** Opening THE DATA block **

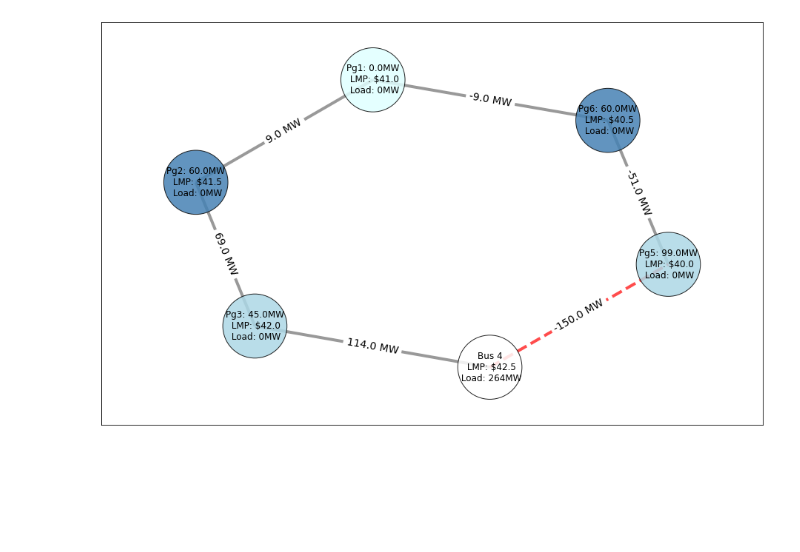
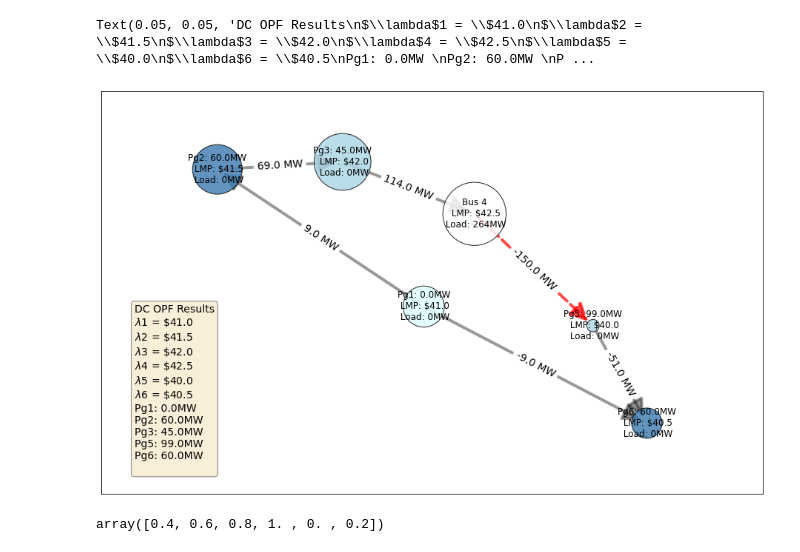
Before and after one commit to kyribaker/viz_power_network_LMPs, a Jupyter notebook: plot_network_LMPs.ipynb, the cells around one changed output. Cells and saved outputs as stored; diff of their text form; code cells hidden in the pictures; blank space fills up the shorter version.

Commit message:
added text box

```diff
--- a/plot_network_LMPs.ipynb
+++ b/plot_network_LMPs.ipynb
@@ -125,7 +125,7 @@ Gen 5: 60 MWh, gets paid: $ 2430.0
 # Plot network
 G.clear()
 rows, cols = np.where(Ao == 1)
-G = nx.Graph()
+G = nx.DiGraph()
 pos = nx.spring_layout(G, seed=7)
 
 color_map = []
@@ -147,40 +147,62 @@ for i in range(nbus):
         lab[i] += "\n LMP: $" + str(round(busLMP[i],2))
         lab[i] += "\n Load: " + str(loads[i]) + "MW"
         color_map.append('white')
 
 edge_labels = {}
 flow = np.zeros((nbus, nbus))
 for i in range(nline):
     flow[rows[i], cols[i]] = round(B[rows[i],cols[i]]*(t[rows[i]].value-t[cols[i]].value), 2)
     G.add_edge(rows[i], cols[i])
     edge_labels[rows[i], cols[i]] = str(round(B[rows[i],cols[i]]*(t[rows[i]].value-t[cols[i]].value), 2)) + " MW"
 
 fig, ax = plt.subplots(figsize=(16,10))
 
+# color congested lines differently
 elarge = [(u, v) for (u, v) in G.edges() if abs(round(flow[u,v])) >= abs(L[u,v])]
 esmall = [(u, v) for (u, v) in G.edges() if abs(round(flow[u,v])) < abs(L[u,v])]
 
-pos = nx.spring_layout(G, seed=7)  # positions for all nodes - seed for reproducibility
+pos = nx.spring_layout(G, scale=1, seed=7)
+#pos = nx.circular_layout(G)
+
+# size nodes based on LMP
+nsize = np.zeros(nbus)
+nscale = 7000
+minLMP = min(busLMP)
+maxLMP = max(busLMP)
+for i in range(nbus):
+    nsize[i] = nscale*(busLMP[i] -minLMP + .1)/(maxLMP-minLMP)
 
 # nodes
-nx.draw_networkx_nodes(G, pos, nodelist = range(nbus), node_size=7500, node_color=color_map, alpha = 0.85)
+nx.draw_networkx_nodes(G, pos, nodelist = range(nbus), node_size=nsize, node_color=color_map, alpha = 0.85)
 
 # edges
-#nx.draw_networkx_edges(G, pos, width=3)
-nx.draw_networkx_edges(G, pos, edgelist=esmall, width=4, alpha=0.4)
-nx.draw_networkx_edges(G, pos, edgelist=elarge, width=4, alpha=0.7, edge_color="r", style="dashed")
+nx.draw_networkx_edges(G, pos, edgelist=esmall, arrows=True, arrowsize=50, width=4, alpha=0.4)
+nx.draw_networkx_edges(G, pos, edgelist=elarge, arrows=True, arrowsize=50, width=4, alpha=0.7, edge_color="r", style="dashed")
 
 # node labels
 nx.draw_networkx_labels(G, pos, font_size=12, font_family="sans-serif", labels = lab)
 
 # edge weight labels
 nx.draw_networkx_edge_labels(G, pos, edge_labels, font_size=14)
 
-# nx.draw(G, with_labels=True, labels = lab, node_size=4500, node_color = color_map,
-#          edge_color='black', font_color='black')
-
-ax = plt.gca() # to get the current axis
+ax = plt.gca()
 ax.collections[0].set_edgecolor('black')
 plt.margins(x=0.2, y=0.2)
+props = dict(boxstyle='round', facecolor='wheat', alpha=0.5)
+
+# text box placement
+textstr = 'DC OPF Results\n'
+for i in range(nbus):
+    textstr += '$\lambda$' + str(i+1)+ ' = \$' + str(round(busLMP[i],2)) + '\n'
+
+for i in range(ngen):
+    textstr +=  'Pg' + str(genbus[i]+1) + ': ' + str(round(Pg.value[i], 2)) + 'MW \n'
+
+ax.text(0.05, 0.05, textstr, transform=ax.transAxes, fontsize=14, verticalalignment='bottom', bbox=props)
 # %% [output]
+Text(0.05, 0.05, 'DC OPF Results\n$\\lambda$1 = \\$41.0\n$\\lambda$2 = \\$41.5\n$\\lambda$3 = \\$42.0\n$\\lambda$4 = \\$42.5\n$\\lambda$5 = \\$40.0\n$\\lambda$6 = \\$40.5\nPg1: 0.0MW \nPg2: 60.0MW \nP ...
-[figure, old version]
+[figure, new version]
+# %%
+nsize
+# %% [output]
+array([0.4, 0.6, 0.8, 1. , 0. , 0.2])
```
Also changed, not shown: parts of 2 cells of this notebook.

** Closing THE DATA block **

Pictures aside, repeat every line of the data above exactly.

Before and after one commit to kyribaker/viz_power_network_LMPs, a Jupyter notebook: plot_network_LMPs.ipynb, the cells around one changed output. Cells and saved outputs as stored; diff of their text form; code cells hidden in the pictures; blank space fills up the shorter version.

Commit message:
added text box

```diff
--- a/plot_network_LMPs.ipynb
+++ b/plot_network_LMPs.ipynb
@@ -125,7 +125,7 @@ Gen 5: 60 MWh, gets paid: $ 2430.0
 # Plot network
 G.clear()
 rows, cols = np.where(Ao == 1)
-G = nx.Graph()
+G = nx.DiGraph()
 pos = nx.spring_layout(G, seed=7)
 
 color_map = []
@@ -147,40 +147,62 @@ for i in range(nbus):
         lab[i] += "\n LMP: $" + str(round(busLMP[i],2))
         lab[i] += "\n Load: " + str(loads[i]) + "MW"
         color_map.append('white')
 
 edge_labels = {}
 flow = np.zeros((nbus, nbus))
 for i in range(nline):
     flow[rows[i], cols[i]] = round(B[rows[i],cols[i]]*(t[rows[i]].value-t[cols[i]].value), 2)
     G.add_edge(rows[i], cols[i])
     edge_labels[rows[i], cols[i]] = str(round(B[rows[i],cols[i]]*(t[rows[i]].value-t[cols[i]].value), 2)) + " MW"
 
 fig, ax = plt.subplots(figsize=(16,10))
 
+# color congested lines differently
 elarge = [(u, v) for (u, v) in G.edges() if abs(round(flow[u,v])) >= abs(L[u,v])]
 esmall = [(u, v) for (u, v) in G.edges() if abs(round(flow[u,v])) < abs(L[u,v])]
 
-pos = nx.spring_layout(G, seed=7)  # positions for all nodes - seed for reproducibility
+pos = nx.spring_layout(G, scale=1, seed=7)
+#pos = nx.circular_layout(G)
+
+# size nodes based on LMP
+nsize = np.zeros(nbus)
+nscale = 7000
+minLMP = min(busLMP)
+maxLMP = max(busLMP)
+for i in range(nbus):
+    nsize[i] = nscale*(busLMP[i] -minLMP + .1)/(maxLMP-minLMP)
 
 # nodes
-nx.draw_networkx_nodes(G, pos, nodelist = range(nbus), node_size=7500, node_color=color_map, alpha = 0.85)
+nx.draw_networkx_nodes(G, pos, nodelist = range(nbus), node_size=nsize, node_color=color_map, alpha = 0.85)
 
 # edges
-#nx.draw_networkx_edges(G, pos, width=3)
-nx.draw_networkx_edges(G, pos, edgelist=esmall, width=4, alpha=0.4)
-nx.draw_networkx_edges(G, pos, edgelist=elarge, width=4, alpha=0.7, edge_color="r", style="dashed")
+nx.draw_networkx_edges(G, pos, edgelist=esmall, arrows=True, arrowsize=50, width=4, alpha=0.4)
+nx.draw_networkx_edges(G, pos, edgelist=elarge, arrows=True, arrowsize=50, width=4, alpha=0.7, edge_color="r", style="dashed")
 
 # node labels
 nx.draw_networkx_labels(G, pos, font_size=12, font_family="sans-serif", labels = lab)
 
 # edge weight labels
 nx.draw_networkx_edge_labels(G, pos, edge_labels, font_size=14)
 
-# nx.draw(G, with_labels=True, labels = lab, node_size=4500, node_color = color_map,
-#          edge_color='black', font_color='black')
-
-ax = plt.gca() # to get the current axis
+ax = plt.gca()
 ax.collections[0].set_edgecolor('black')
 plt.margins(x=0.2, y=0.2)
+props = dict(boxstyle='round', facecolor='wheat', alpha=0.5)
+
+# text box placement
+textstr = 'DC OPF Results\n'
+for i in range(nbus):
+    textstr += '$\lambda$' + str(i+1)+ ' = \$' + str(round(busLMP[i],2)) + '\n'
+
+for i in range(ngen):
+    textstr +=  'Pg' + str(genbus[i]+1) + ': ' + str(round(Pg.value[i], 2)) + 'MW \n'
+
+ax.text(0.05, 0.05, textstr, transform=ax.transAxes, fontsize=14, verticalalignment='bottom', bbox=props)
 # %% [output]
+Text(0.05, 0.05, 'DC OPF Results\n$\\lambda$1 = \\$41.0\n$\\lambda$2 = \\$41.5\n$\\lambda$3 = \\$42.0\n$\\lambda$4 = \\$42.5\n$\\lambda$5 = \\$40.0\n$\\lambda$6 = \\$40.5\nPg1: 0.0MW \nPg2: 60.0MW \nP ...
-[figure, old version]
+[figure, new version]
+# %%
+nsize
+# %% [output]
+array([0.4, 0.6, 0.8, 1. , 0. , 0.2])
```
Also changed, not shown: parts of 2 cells of this notebook.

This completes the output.